Material for this task section start

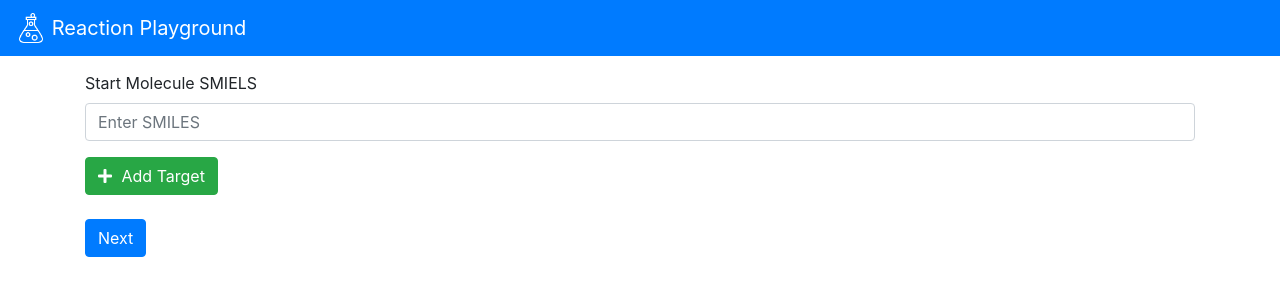
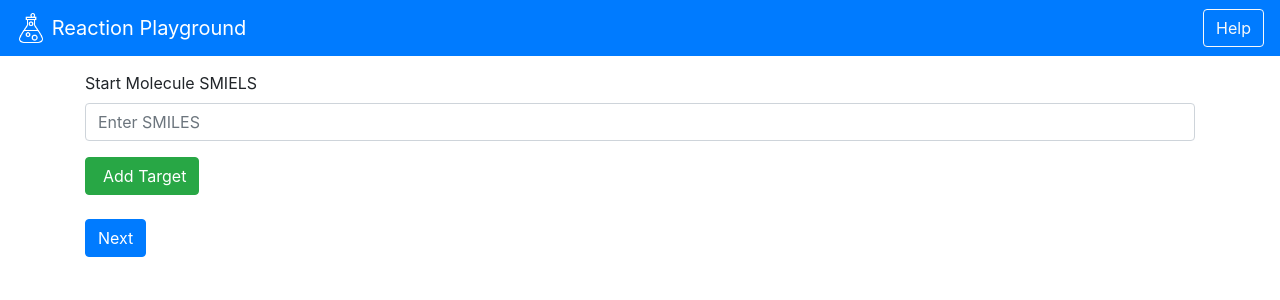
Before and after one commit to pranavm716/Reaction-Playground, a Flask app: page / in a window 1280 px wide. Shown: the top 300 px of the page. Run offline with Flask 3, Linux system fonts and the light colour scheme.

Commit message:
commenting out chemdoodle for now

```diff
--- a/frontend/website/templates/base.jinja
+++ b/frontend/website/templates/base.jinja
@@ -9,8 +9,9 @@
     <!-- CSS -->
     <link rel="stylesheet" href="https://cdn.jsdelivr.net/npm/bootstrap@4.3.1/dist/css/bootstrap.min.css"
         integrity="sha384-ggOyR0iXCbMQv3Xipma34MD+dH/1fQ784/j6cY/iJTQUOhcWr7x9JvoRxT2MZw1T" crossorigin="anonymous">
-    <link rel="stylesheet" href="https://cdnjs.cloudflare.com/ajax/libs/font-awesome/5.15.3/css/all.min.css">
-    {# <link rel="stylesheet" href="../static/ChemDoodle/ChemDoodleWeb.css" type="text/css">
+    <link rel="stylesheet" href="https://fonts.googleapis.com/icon?family=Material+Icons">
+    {#
+    <link rel="stylesheet" href="../static/ChemDoodle/ChemDoodleWeb.css" type="text/css">
     <link rel="stylesheet" href="../static/ChemDoodle/uis/jquery-ui-1.11.4.css" type="text/css"> #}
 
     <title>Reaction Playground</title>
@@ -28,7 +29,8 @@
     <script src="https://cdn.jsdelivr.net/npm/bootstrap@4.3.1/dist/js/bootstrap.min.js"
         integrity="sha384-JjSmVgyd0p3pXB1rRibZUAYoIIy6OrQ6VrjIEaFf/nJGzIxFDsf4x0xIM+B07jRM"
         crossorigin="anonymous"></script>
-    {# <script type="text/javascript" src="../static/ChemDoodle/ChemDoodleWeb.js"></script>
+    {#
+    <script type="text/javascript" src="../static/ChemDoodle/ChemDoodleWeb.js"></script>
     <script type="text/javascript" src="../static/ChemDoodle/uis/ChemDoodleWeb-uis.js"></script> #}
 
     {# Header/ Navbar #}
@@ -37,6 +39,11 @@
             <img src="../static/images/test-tube.png" width="30" height="30" class="d-inline-block align-top" alt="">
             Reaction Playground
         </a>
+
+        <!-- TODO: change URL to help page -->
+        <button class="btn btn-outline-light my-2 my-sm-0" type="button"
+            onclick="window.location.href='https://www.google.com'">Help</button>
+
     </nav>
 
     {# For flashing messages #}
```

Material for this task section end

With the pictures left out, write out all of the data exactly.

Before and after one commit to pranavm716/Reaction-Playground, a Flask app: page / in a window 1280 px wide. Shown: the top 300 px of the page. Run offline with Flask 3, Linux system fonts and the light colour scheme.

Commit message:
commenting out chemdoodle for now

```diff
--- a/frontend/website/templates/base.jinja
+++ b/frontend/website/templates/base.jinja
@@ -9,8 +9,9 @@
     <!-- CSS -->
     <link rel="stylesheet" href="https://cdn.jsdelivr.net/npm/bootstrap@4.3.1/dist/css/bootstrap.min.css"
         integrity="sha384-ggOyR0iXCbMQv3Xipma34MD+dH/1fQ784/j6cY/iJTQUOhcWr7x9JvoRxT2MZw1T" crossorigin="anonymous">
-    <link rel="stylesheet" href="https://cdnjs.cloudflare.com/ajax/libs/font-awesome/5.15.3/css/all.min.css">
-    {# <link rel="stylesheet" href="../static/ChemDoodle/ChemDoodleWeb.css" type="text/css">
+    <link rel="stylesheet" href="https://fonts.googleapis.com/icon?family=Material+Icons">
+    {#
+    <link rel="stylesheet" href="../static/ChemDoodle/ChemDoodleWeb.css" type="text/css">
     <link rel="stylesheet" href="../static/ChemDoodle/uis/jquery-ui-1.11.4.css" type="text/css"> #}
 
     <title>Reaction Playground</title>
@@ -28,7 +29,8 @@
     <script src="https://cdn.jsdelivr.net/npm/bootstrap@4.3.1/dist/js/bootstrap.min.js"
         integrity="sha384-JjSmVgyd0p3pXB1rRibZUAYoIIy6OrQ6VrjIEaFf/nJGzIxFDsf4x0xIM+B07jRM"
         crossorigin="anonymous"></script>
-    {# <script type="text/javascript" src="../static/ChemDoodle/ChemDoodleWeb.js"></script>
+    {#
+    <script type="text/javascript" src="../static/ChemDoodle/ChemDoodleWeb.js"></script>
     <script type="text/javascript" src="../static/ChemDoodle/uis/ChemDoodleWeb-uis.js"></script> #}
 
     {# Header/ Navbar #}
@@ -37,6 +39,11 @@
             <img src="../static/images/test-tube.png" width="30" height="30" class="d-inline-block align-top" alt="">
             Reaction Playground
         </a>
+
+        <!-- TODO: change URL to help page -->
+        <button class="btn btn-outline-light my-2 my-sm-0" type="button"
+            onclick="window.location.href='https://www.google.com'">Help</button>
+
     </nav>
 
     {# For flashing messages #}
```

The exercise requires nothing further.